Greta Gerwig’s Maggie is a fiercely determined academic who is driven to have a child of her own without necessarily having a man in her life. She chooses to go down the route of artificial insemination because her track record with relationships hasn’t been hugely successful for her in the past. Her desire to have a child without having to maintain a stable relationship is a noble one and taps into something very modern in how families are defined.
Things don’t go according to plan when she begins an affair with the married John (Ethan Hawke) who is unhappy in his marriage to Georgette (Julianne Moore) and the result is a child as well as a marriage.
Maggie and John’s family situation is far from conventional as John has two children with his ex-wife and maintains close ties with her so that they can be a part of his life. The twist is that Maggie is more attentive to John’s other children than he is as he is revealed to be a very self centred human being who only seems to be concerned with his own interests and is content to let other people organise his life for him.

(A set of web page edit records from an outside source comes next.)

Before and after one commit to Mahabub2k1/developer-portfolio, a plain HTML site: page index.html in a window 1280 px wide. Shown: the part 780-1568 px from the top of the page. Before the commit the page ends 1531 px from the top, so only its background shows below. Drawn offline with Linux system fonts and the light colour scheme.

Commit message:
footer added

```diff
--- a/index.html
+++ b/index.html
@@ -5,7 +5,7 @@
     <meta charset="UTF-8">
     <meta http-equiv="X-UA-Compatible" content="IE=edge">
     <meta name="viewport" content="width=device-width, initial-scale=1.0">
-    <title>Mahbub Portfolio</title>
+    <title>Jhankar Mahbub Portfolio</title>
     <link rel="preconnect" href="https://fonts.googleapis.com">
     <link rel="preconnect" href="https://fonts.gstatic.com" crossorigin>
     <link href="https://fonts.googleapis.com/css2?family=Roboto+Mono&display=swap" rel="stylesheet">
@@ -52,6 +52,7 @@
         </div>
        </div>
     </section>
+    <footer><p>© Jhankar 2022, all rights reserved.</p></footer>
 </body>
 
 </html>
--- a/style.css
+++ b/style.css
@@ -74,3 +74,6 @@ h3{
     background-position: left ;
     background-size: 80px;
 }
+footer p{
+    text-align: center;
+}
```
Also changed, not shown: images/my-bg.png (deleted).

Naturally this stretches Maggie to breaking point and she hatches a plan to reunite him with Georgina who is completely onboard as she wants him back. What follows are a series of bizarre situations where Maggie tries to set up her husband with another woman so that she can get some semblance of freedom in her own life. She got the child she wanted and feels that John is more of a burden than anything else.

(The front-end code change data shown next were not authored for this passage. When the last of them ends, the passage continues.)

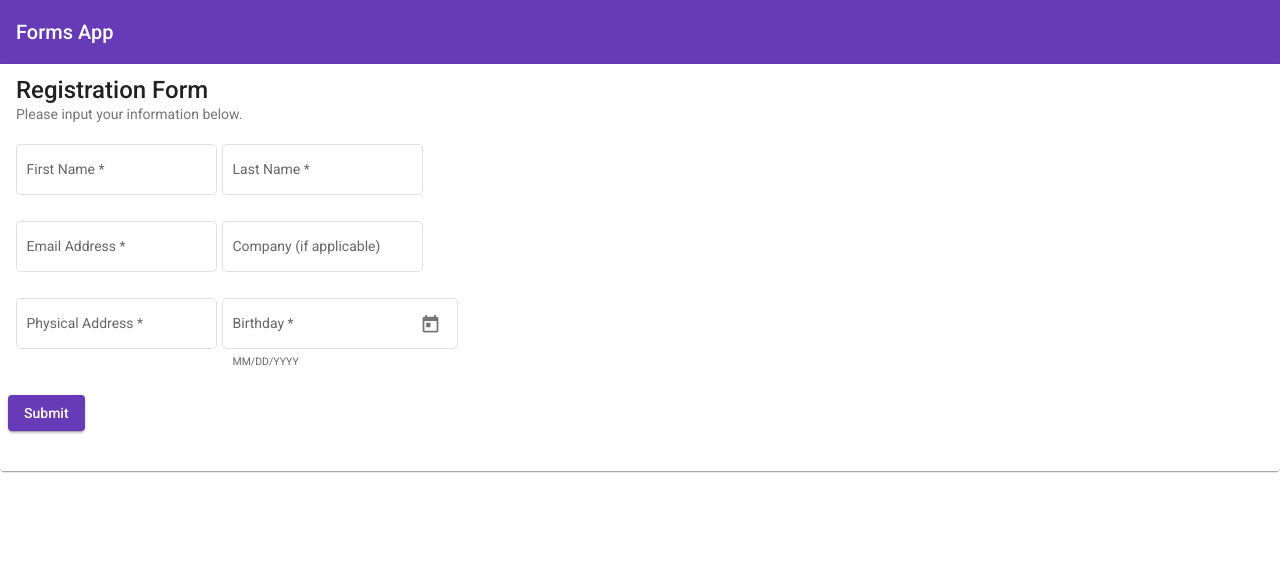
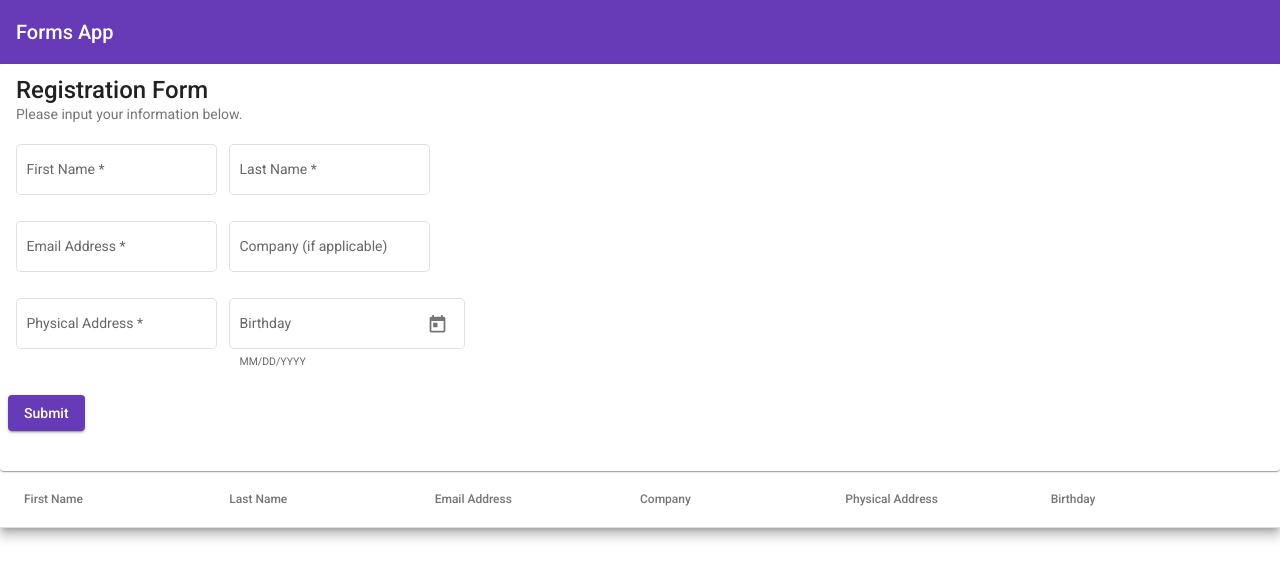
Before and after one commit to berge53/berge53.github.io, an Angular app: page / in a window 1280 px wide. Shown: the top 580 px of the page. Built offline with nearby package versions, Linux system fonts and the light colour scheme.

Commit message:
displayed values on table with snackbar message

```diff
--- a/src/app/app.component.html
+++ b/src/app/app.component.html
@@ -1 +1 @@
-<div><app-header></app-header> <app-form></app-form></div>
+<div><app-header></app-header> <app-members></app-members></div>
--- a/src/app/components/form/form.component.css
+++ b/src/app/components/form/form.component.css
@@ -1,3 +1,3 @@
 mat-form-field {
-  margin-right: 5px;
+  margin-right: 12px;
 }
--- a/src/app/components/form/form.component.ts
+++ b/src/app/components/form/form.component.ts
@@ -1,5 +1,17 @@
-import { Component, OnInit } from '@angular/core';
-import { FormControl, FormGroup, Validators } from '@angular/forms';
+import {
+  Component,
+  OnInit,
+  Output,
+  EventEmitter,
+  ViewChild,
+} from '@angular/core';
+import {
+  FormControl,
+  FormGroup,
+  FormGroupDirective,
+  Validators,
+} from '@angular/forms';
+import { MatSnackBar } from '@angular/material/snack-bar';
 import { Member } from 'src/app/Member';
 
 @Component({
@@ -8,7 +20,8 @@ import { Member } from 'src/app/Member';
   styleUrls: ['./form.component.css'],
 })
 export class FormComponent implements OnInit {
-  members: Member[] = [];
+  @Output() onCreate: EventEmitter<Member> = new EventEmitter();
+  member!: Member;
 
   profileForm = new FormGroup({
     firstName: new FormControl('', [Validators.required]),
@@ -16,26 +29,30 @@ export class FormComponent implements OnInit {
     email: new FormControl('', [Validators.required, Validators.email]),
     company: new FormControl(''),
     address: new FormControl('', [Validators.required]),
-    birthday: new FormControl('', [Validators.required]),
+    birthday: new FormControl([Validators.required]),
   });
 
-  constructor() {}
+  constructor(private snackBar: MatSnackBar) {}
 
   ngOnInit(): void {}
 
+  @ViewChild(FormGroupDirective) formDirective!: FormGroupDirective;
+
   onSubmit() {
     if (this.profileForm.valid) {
-      this.members.push(this.profileForm.value as Member);
-      this.profileForm.setValue({
-        firstName: '',
-        lastName: '',
-        email: '',
-        company: '',
-        address: '',
-        birthday: '',
-      });
+      this.submit();
     } else {
       console.log('error');
     }
   }
+
+  submit() {
+    this.member = this.profileForm.value as Member;
+
+    this.onCreate.emit(this.member);
+
+    this.formDirective.resetForm();
+
+    this.snackBar.open('Form submitted!', 'OK');
+  }
 }
--- /dev/null
+++ b/src/app/components/members/members.component.html
@@ -0,0 +1,2 @@
+<app-form (onCreate)="addMember($event)"></app-form
+><app-table [members]="members"></app-table>
--- /dev/null
+++ b/src/app/components/members/members.component.ts
@@ -0,0 +1,22 @@
+import { Component, EventEmitter, OnInit, ViewChild } from '@angular/core';
+import { Member } from 'src/app/Member';
+import { TableComponent } from '../table/table.component';
+@Component({
+  selector: 'app-members',
+  templateUrl: './members.component.html',
+  styleUrls: ['./members.component.css'],
+})
+export class MembersComponent implements OnInit {
+  members: Member[] = [];
+
+  constructor() {}
+
+  @ViewChild(TableComponent) table!: TableComponent;
+
+  ngOnInit(): void {}
+
+  addMember(member: Member) {
+    this.members.push(member);
+    this.table.updateTable();
+  }
+}
--- /dev/null
+++ b/src/app/components/table/table.component.html
@@ -0,0 +1,36 @@
+<mat-table [dataSource]="members" class="mat-elevation-z8">
+  <ng-container matColumnDef="firstName">
+    <mat-header-cell *matHeaderCellDef>First Name</mat-header-cell>
+    <mat-cell *matCellDef="let member">{{ member.firstName }}</mat-cell>
+  </ng-container>
+
+  <ng-container matColumnDef="lastName">
+    <mat-header-cell *matHeaderCellDef>Last Name</mat-header-cell>
+    <mat-cell *matCellDef="let member">{{ member.lastName }}</mat-cell>
+  </ng-container>
+
+  <ng-container matColumnDef="email">
+    <mat-header-cell *matHeaderCellDef>Email Address</mat-header-cell>
+    <mat-cell *matCellDef="let member">{{ member.email }}</mat-cell>
+  </ng-container>
+
+  <ng-container matColumnDef="company">
+    <mat-header-cell *matHeaderCellDef>Company</mat-header-cell>
+    <mat-cell *matCellDef="let member">{{
+      member.company ? member.company : "NA"
+    }}</mat-cell>
+  </ng-container>
+
+  <ng-container matColumnDef="address">
+    <mat-header-cell *matHeaderCellDef>Physical Address</mat-header-cell>
+    <mat-cell *matCellDef="let member">{{ member.address }}</mat-cell>
+  </ng-container>
+
+  <ng-container matColumnDef="birthday">
+    <mat-header-cell *matHeaderCellDef>Birthday</mat-header-cell>
+    <mat-cell *matCellDef="let member">{{ member.birthday }}</mat-cell>
+  </ng-container>
+
+  <mat-header-row *matHeaderRowDef="displayedColumns"></mat-header-row>
+  <mat-row *matRowDef="let row; columns: displayedColumns"></mat-row>
+</mat-table>
--- /dev/null
+++ b/src/app/components/table/table.component.ts
@@ -0,0 +1,30 @@
+import { Component, OnInit, Input, ViewChild } from '@angular/core';
+import { MatTable } from '@angular/material/table';
+import { Member } from 'src/app/Member';
+
+@Component({
+  selector: 'app-table',
+  templateUrl: './table.component.html',
+  styleUrls: ['./table.component.css'],
+})
+export class TableComponent implements OnInit {
+  @Input() members: Member[] = [];
+  displayedColumns = [
+    'firstName',
+    'lastName',
+    'email',
+    'company',
+    'address',
+    'birthday',
+  ];
+
+  constructor() {}
+
+  @ViewChild(MatTable) table!: MatTable<any>;
+
+  ngOnInit(): void {}
+
+  updateTable() {
+    this.table.renderRows();
+  }
+}
```
Also changed, not shown: src/app/app.module.ts (+13 -1 lines), src/app/components/form/form.component.html (+13 -0 lines), src/app/components/members/members.component.css (added), src/app/components/table/table.component.css (added), 2 other files (tests, documents, lock files or other folders).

Maggie is arguably a really selfish character who uses others to get what she wants but Greta Gerwig’s performance remains likeable enough that it never feels malicious. It’s a fine line to walk but a combination of the writing and acting makes it work. I found myself rooting for Maggie to succeed as the film does such a good job of showing how hectic her day to day existence is as well as setting up John as something of a worthless layabout.
John isn’t entirely irredeemable though. He has a unique way of looking at the world that comes across as fairly endearing and there’s a sense that he wants to do right by people but lacks the ability to understand what that actually involves. Ethan Hawke is charismatic enough to add layers to a character that could essentially be the villain of the piece.
Another character that could have easily been a villain was Georgina but, outside of a few spiteful moments, she comes across as someone just trying to deal with a less than ideal situation in the best way she can. Julianne Moore’s performance keeps her from falling too far into the “wicked ex-wife” stereotype while also keeping her as a tense presence.The film has some pacing issues and characters tend to declare their motivations rather than having them revealed organically throughout the course of the story but generally speaking it all works out well enough despite some repetitive plot threads. There are some genuinely funny moments throughout and none of the characters are overly annoying. The best way to describe the whole experience is inoffensively diverting.
A solid film with reasonably well developed characters and an interesting angle on different family structures in the modern world. The lead characters are all well acted and despite some pacing problems the film manages to be entertaining while making valid points about different life choices.
- engaging performances from the lead actors
- well developed characters
- some amusing situations
- uneven pacing
- some repetitive plot elements